(RECORDS SUPPLIED begins)

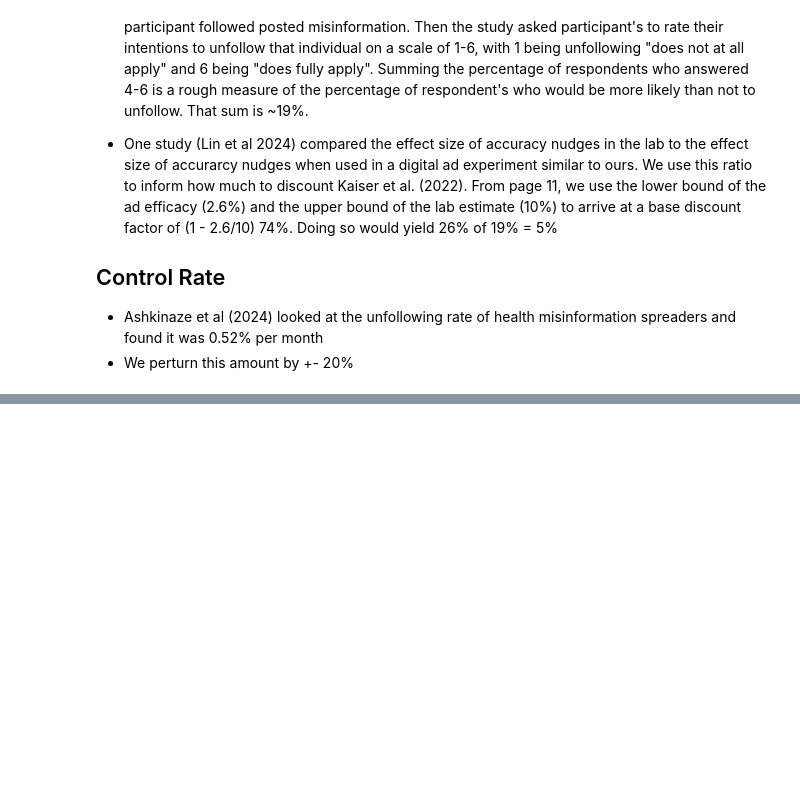
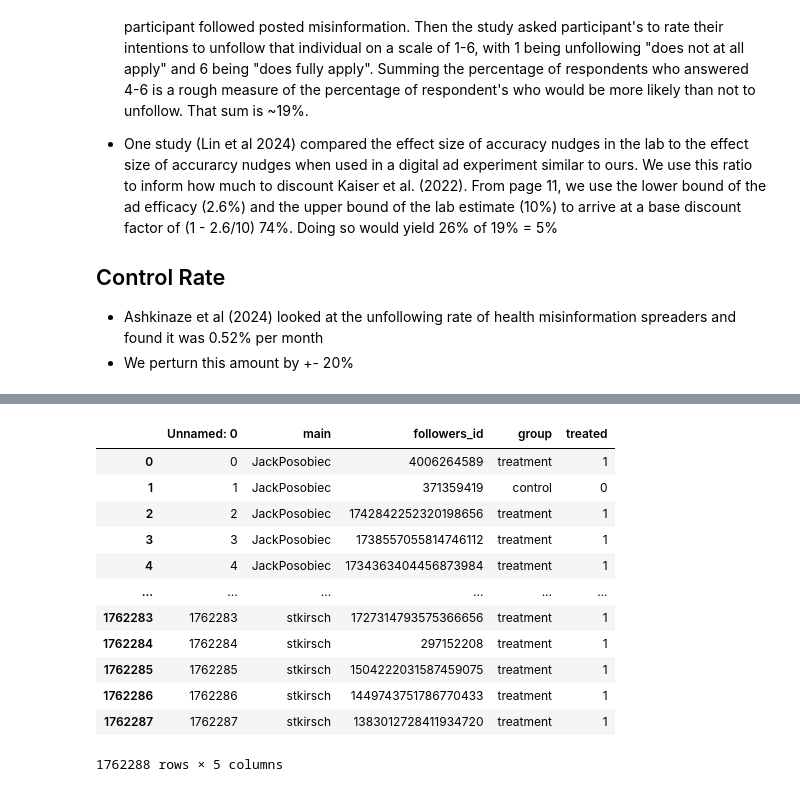
Before and after one commit to josh-ashkinaze/ads_misinfo, a Jupyter notebook: 5_pow.ipynb, the cells around one changed output, grey strips where cells are left out. Drawn from its saved outputs; the diff is of its cells as text; code cells hidden in the pictures; blank space fills up the shorter version.

```diff
--- a/5_pow.ipynb
+++ b/5_pow.ipynb
@@ -131,0 +168,16 @@ ValueError: invalid alternative
+# %%
+df
+# %% [output]
+|  | Unnamed: 0 | main | followers_id | group | treated |
+| 0 | 0 | JackPosobiec | 4006264589 | treatment | 1 |
+| 1 | 1 | JackPosobiec | 371359419 | control | 0 |
+| 2 | 2 | JackPosobiec | 1742842252320198656 | treatment | 1 |
+| 3 | 3 | JackPosobiec | 1738557055814746112 | treatment | 1 |
+| 4 | 4 | JackPosobiec | 1734363404456873984 | treatment | 1 |
+| ... | ... | ... | ... | ... | ... |
+| 1762283 | 1762283 | stkirsch | 1727314793575366656 | treatment | 1 |
+| 1762284 | 1762284 | stkirsch | 297152208 | treatment | 1 |
+| 1762285 | 1762285 | stkirsch | 1504222031587459075 | treatment | 1 |
+| 1762286 | 1762286 | stkirsch | 1449743751786770433 | treatment | 1 |
+| 1762287 | 1762287 | stkirsch | 1383012728411934720 | treatment | 1 |
+1762288 rows × 5 columns
```
Also changed, not shown: parts of 1 cell of this notebook.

(RECORDS SUPPLIED ends)

* _WORK ORDER_
Wherever the word "changed" appears in the data, return the whole line.

* _WRITTEN RESPONSE_
Before and after one commit to josh-ashkinaze/ads_misinfo, a Jupyter notebook: 5_pow.ipynb, the cells around one changed output, grey strips where cells are left out. Drawn from its saved outputs; the diff is of its cells as text; code cells hidden in the pictures; blank space fills up the shorter version.
Also changed, not shown: parts of 1 cell of this notebook.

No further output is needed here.